### Work instructions
When a line in the data below includes "fringe", pick it out and copy it.

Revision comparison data
((

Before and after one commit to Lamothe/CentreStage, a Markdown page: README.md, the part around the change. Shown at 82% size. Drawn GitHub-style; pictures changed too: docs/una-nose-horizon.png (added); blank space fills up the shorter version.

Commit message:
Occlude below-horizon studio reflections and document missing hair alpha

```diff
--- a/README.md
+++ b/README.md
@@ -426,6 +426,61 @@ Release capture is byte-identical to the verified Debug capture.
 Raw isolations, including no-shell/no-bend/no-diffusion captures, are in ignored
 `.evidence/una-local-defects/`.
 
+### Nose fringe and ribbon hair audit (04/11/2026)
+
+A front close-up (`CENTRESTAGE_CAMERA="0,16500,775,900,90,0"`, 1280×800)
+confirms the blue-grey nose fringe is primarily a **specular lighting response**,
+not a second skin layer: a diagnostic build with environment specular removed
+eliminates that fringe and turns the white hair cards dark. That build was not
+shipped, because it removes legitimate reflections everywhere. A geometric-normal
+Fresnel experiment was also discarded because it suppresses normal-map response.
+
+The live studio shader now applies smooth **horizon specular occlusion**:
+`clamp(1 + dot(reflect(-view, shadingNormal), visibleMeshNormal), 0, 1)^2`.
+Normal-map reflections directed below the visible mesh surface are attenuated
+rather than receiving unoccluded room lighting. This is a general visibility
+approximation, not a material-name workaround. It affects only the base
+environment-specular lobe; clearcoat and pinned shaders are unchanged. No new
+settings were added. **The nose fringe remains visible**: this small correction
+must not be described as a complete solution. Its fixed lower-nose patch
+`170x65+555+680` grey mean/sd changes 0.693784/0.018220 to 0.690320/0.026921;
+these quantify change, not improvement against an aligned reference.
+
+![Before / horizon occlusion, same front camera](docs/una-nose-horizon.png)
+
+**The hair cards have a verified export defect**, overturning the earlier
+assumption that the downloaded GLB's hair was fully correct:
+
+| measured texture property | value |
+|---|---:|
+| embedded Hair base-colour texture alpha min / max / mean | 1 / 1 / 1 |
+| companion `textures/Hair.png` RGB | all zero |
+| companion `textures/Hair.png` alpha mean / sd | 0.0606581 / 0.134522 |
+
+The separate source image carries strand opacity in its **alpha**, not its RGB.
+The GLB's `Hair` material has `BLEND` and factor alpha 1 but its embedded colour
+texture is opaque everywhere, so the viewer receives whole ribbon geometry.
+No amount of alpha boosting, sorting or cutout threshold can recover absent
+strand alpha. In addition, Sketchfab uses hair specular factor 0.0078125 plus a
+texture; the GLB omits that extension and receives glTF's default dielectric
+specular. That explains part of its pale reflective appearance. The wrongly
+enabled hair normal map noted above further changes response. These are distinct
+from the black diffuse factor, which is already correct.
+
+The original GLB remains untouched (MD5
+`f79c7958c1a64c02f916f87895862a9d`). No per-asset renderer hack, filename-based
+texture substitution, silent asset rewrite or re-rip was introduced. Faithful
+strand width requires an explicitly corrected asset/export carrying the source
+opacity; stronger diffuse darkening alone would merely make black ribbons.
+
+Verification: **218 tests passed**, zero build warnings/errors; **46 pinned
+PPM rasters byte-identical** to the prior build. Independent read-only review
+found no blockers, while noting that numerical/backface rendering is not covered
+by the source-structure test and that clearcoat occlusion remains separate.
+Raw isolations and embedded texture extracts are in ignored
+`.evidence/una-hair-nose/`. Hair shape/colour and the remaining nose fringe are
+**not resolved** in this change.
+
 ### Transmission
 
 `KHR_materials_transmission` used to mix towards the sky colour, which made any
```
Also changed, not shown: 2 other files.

))

### Solution to the problem
+### Nose fringe and ribbon hair audit (04/11/2026)
+confirms the blue-grey nose fringe is primarily a **specular lighting response**,
+eliminates that fringe and turns the white hair cards dark. That build was not
+settings were added. **The nose fringe remains visible**: this small correction
+`.evidence/una-hair-nose/`. Hair shape/colour and the remaining nose fringe are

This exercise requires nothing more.